■ Task
Could you copy out all of the entries exactly?

**** The data

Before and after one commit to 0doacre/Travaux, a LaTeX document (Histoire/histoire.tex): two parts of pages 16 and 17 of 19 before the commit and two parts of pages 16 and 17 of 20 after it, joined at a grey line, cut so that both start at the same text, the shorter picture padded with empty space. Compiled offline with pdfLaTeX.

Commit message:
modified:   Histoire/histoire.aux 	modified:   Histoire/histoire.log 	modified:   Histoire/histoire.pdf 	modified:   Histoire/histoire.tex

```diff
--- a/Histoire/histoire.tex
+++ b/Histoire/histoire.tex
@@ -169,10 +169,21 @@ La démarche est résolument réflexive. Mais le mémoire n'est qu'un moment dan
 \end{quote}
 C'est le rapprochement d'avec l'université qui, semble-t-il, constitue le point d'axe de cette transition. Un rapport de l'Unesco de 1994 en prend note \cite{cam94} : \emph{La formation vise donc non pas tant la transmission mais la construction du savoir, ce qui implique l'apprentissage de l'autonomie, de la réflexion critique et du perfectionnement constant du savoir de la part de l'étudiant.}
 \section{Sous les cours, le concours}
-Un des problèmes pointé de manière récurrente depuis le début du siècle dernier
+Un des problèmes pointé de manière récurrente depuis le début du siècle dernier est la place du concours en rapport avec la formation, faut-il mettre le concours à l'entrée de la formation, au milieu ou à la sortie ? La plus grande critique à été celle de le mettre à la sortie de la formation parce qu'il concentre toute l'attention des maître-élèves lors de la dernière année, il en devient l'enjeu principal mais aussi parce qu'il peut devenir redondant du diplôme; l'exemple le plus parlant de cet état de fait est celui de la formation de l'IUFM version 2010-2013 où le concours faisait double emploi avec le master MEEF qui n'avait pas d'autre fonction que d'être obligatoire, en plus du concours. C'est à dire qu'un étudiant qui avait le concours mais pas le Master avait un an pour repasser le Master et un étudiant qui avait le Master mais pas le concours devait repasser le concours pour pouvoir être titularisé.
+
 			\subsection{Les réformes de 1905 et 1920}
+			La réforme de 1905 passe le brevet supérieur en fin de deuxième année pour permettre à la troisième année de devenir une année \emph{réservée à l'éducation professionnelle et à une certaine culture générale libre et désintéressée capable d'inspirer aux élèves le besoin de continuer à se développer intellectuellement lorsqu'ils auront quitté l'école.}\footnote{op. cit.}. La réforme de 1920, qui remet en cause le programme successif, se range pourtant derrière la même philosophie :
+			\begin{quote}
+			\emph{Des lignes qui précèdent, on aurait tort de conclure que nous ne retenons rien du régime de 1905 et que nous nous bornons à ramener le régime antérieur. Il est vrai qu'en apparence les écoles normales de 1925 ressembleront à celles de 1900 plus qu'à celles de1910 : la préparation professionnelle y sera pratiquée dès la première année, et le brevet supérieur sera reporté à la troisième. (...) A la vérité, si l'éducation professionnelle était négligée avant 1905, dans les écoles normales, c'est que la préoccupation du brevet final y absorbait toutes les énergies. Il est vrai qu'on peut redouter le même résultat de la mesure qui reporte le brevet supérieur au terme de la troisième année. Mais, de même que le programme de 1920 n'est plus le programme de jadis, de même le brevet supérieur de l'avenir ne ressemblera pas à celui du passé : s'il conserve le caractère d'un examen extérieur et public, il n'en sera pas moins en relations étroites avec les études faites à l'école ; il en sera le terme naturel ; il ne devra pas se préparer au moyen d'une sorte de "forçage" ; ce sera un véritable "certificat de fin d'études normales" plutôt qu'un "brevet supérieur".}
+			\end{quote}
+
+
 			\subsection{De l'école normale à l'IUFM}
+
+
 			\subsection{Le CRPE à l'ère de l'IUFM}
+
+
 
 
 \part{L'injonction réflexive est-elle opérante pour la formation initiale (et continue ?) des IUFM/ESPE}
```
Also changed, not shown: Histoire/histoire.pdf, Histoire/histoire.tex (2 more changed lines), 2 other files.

********

■ Your response
Before and after one commit to 0doacre/Travaux, a LaTeX document (Histoire/histoire.tex): two parts of pages 16 and 17 of 19 before the commit and two parts of pages 16 and 17 of 20 after it, joined at a grey line, cut so that both start at the same text, the shorter picture padded with empty space. Compiled offline with pdfLaTeX.

Commit message:
modified:   Histoire/histoire.aux 	modified:   Histoire/histoire.log 	modified:   Histoire/histoire.pdf 	modified:   Histoire/histoire.tex

```diff
--- a/Histoire/histoire.tex
+++ b/Histoire/histoire.tex
@@ -169,10 +169,21 @@ La démarche est résolument réflexive. Mais le mémoire n'est qu'un moment dan
 \end{quote}
 C'est le rapprochement d'avec l'université qui, semble-t-il, constitue le point d'axe de cette transition. Un rapport de l'Unesco de 1994 en prend note \cite{cam94} : \emph{La formation vise donc non pas tant la transmission mais la construction du savoir, ce qui implique l'apprentissage de l'autonomie, de la réflexion critique et du perfectionnement constant du savoir de la part de l'étudiant.}
 \section{Sous les cours, le concours}
-Un des problèmes pointé de manière récurrente depuis le début du siècle dernier
+Un des problèmes pointé de manière récurrente depuis le début du siècle dernier est la place du concours en rapport avec la formation, faut-il mettre le concours à l'entrée de la formation, au milieu ou à la sortie ? La plus grande critique à été celle de le mettre à la sortie de la formation parce qu'il concentre toute l'attention des maître-élèves lors de la dernière année, il en devient l'enjeu principal mais aussi parce qu'il peut devenir redondant du diplôme; l'exemple le plus parlant de cet état de fait est celui de la formation de l'IUFM version 2010-2013 où le concours faisait double emploi avec le master MEEF qui n'avait pas d'autre fonction que d'être obligatoire, en plus du concours. C'est à dire qu'un étudiant qui avait le concours mais pas le Master avait un an pour repasser le Master et un étudiant qui avait le Master mais pas le concours devait repasser le concours pour pouvoir être titularisé.
+
 			\subsection{Les réformes de 1905 et 1920}
+			La réforme de 1905 passe le brevet supérieur en fin de deuxième année pour permettre à la troisième année de devenir une année \emph{réservée à l'éducation professionnelle et à une certaine culture générale libre et désintéressée capable d'inspirer aux élèves le besoin de continuer à se développer intellectuellement lorsqu'ils auront quitté l'école.}\footnote{op. cit.}. La réforme de 1920, qui remet en cause le programme successif, se range pourtant derrière la même philosophie :
+			\begin{quote}
+			\emph{Des lignes qui précèdent, on aurait tort de conclure que nous ne retenons rien du régime de 1905 et que nous nous bornons à ramener le régime antérieur. Il est vrai qu'en apparence les écoles normales de 1925 ressembleront à celles de 1900 plus qu'à celles de1910 : la préparation professionnelle y sera pratiquée dès la première année, et le brevet supérieur sera reporté à la troisième. (...) A la vérité, si l'éducation professionnelle était négligée avant 1905, dans les écoles normales, c'est que la préoccupation du brevet final y absorbait toutes les énergies. Il est vrai qu'on peut redouter le même résultat de la mesure qui reporte le brevet supérieur au terme de la troisième année. Mais, de même que le programme de 1920 n'est plus le programme de jadis, de même le brevet supérieur de l'avenir ne ressemblera pas à celui du passé : s'il conserve le caractère d'un examen extérieur et public, il n'en sera pas moins en relations étroites avec les études faites à l'école ; il en sera le terme naturel ; il ne devra pas se préparer au moyen d'une sorte de "forçage" ; ce sera un véritable "certificat de fin d'études normales" plutôt qu'un "brevet supérieur".}
+			\end{quote}
+
+
 			\subsection{De l'école normale à l'IUFM}
+
+
 			\subsection{Le CRPE à l'ère de l'IUFM}
+
+
 
 
 \part{L'injonction réflexive est-elle opérante pour la formation initiale (et continue ?) des IUFM/ESPE}
```
Also changed, not shown: Histoire/histoire.pdf, Histoire/histoire.tex (2 more changed lines), 2 other files.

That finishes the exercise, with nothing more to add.